DESCRIPTION OF THE TASK: Search the entries below for the word "settings" and copy each line that has it.

[Collection entries]

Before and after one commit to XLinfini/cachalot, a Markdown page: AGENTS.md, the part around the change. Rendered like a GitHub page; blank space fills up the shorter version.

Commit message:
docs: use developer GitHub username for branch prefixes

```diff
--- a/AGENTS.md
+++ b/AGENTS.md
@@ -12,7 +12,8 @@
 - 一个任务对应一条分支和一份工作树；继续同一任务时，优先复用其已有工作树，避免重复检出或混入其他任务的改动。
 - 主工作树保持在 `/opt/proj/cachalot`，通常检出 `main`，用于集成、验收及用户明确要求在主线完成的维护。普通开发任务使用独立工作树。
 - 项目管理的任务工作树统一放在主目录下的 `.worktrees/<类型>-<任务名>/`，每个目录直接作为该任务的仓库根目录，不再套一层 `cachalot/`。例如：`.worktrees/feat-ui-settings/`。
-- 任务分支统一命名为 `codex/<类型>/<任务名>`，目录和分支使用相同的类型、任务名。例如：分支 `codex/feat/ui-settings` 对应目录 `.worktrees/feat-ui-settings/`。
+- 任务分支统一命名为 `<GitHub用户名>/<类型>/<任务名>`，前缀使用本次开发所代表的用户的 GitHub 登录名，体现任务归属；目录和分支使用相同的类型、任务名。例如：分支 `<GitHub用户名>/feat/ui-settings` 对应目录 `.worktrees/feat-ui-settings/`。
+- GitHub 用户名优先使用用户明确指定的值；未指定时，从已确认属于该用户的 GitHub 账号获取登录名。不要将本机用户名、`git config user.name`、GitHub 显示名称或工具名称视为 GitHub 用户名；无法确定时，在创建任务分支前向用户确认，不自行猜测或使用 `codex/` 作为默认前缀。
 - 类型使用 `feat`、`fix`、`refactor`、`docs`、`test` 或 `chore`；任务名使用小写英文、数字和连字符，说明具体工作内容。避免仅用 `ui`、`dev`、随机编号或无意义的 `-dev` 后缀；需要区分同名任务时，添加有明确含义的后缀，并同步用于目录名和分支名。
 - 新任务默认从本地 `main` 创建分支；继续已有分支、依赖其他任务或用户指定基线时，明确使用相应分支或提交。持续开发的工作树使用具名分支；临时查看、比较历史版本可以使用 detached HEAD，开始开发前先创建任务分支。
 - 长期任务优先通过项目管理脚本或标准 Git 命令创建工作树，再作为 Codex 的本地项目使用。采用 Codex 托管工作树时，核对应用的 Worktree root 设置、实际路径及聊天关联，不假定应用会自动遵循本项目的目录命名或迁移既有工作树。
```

EXPECTED ANSWER:
 - 项目管理的任务工作树统一放在主目录下的 `.worktrees/<类型>-<任务名>/`，每个目录直接作为该任务的仓库根目录，不再套一层 `cachalot/`。例如：`.worktrees/feat-ui-settings/`。
-- 任务分支统一命名为 `codex/<类型>/<任务名>`，目录和分支使用相同的类型、任务名。例如：分支 `codex/feat/ui-settings` 对应目录 `.worktrees/feat-ui-settings/`。
+- 任务分支统一命名为 `<GitHub用户名>/<类型>/<任务名>`，前缀使用本次开发所代表的用户的 GitHub 登录名，体现任务归属；目录和分支使用相同的类型、任务名。例如：分支 `<GitHub用户名>/feat/ui-settings` 对应目录 `.worktrees/feat-ui-settings/`。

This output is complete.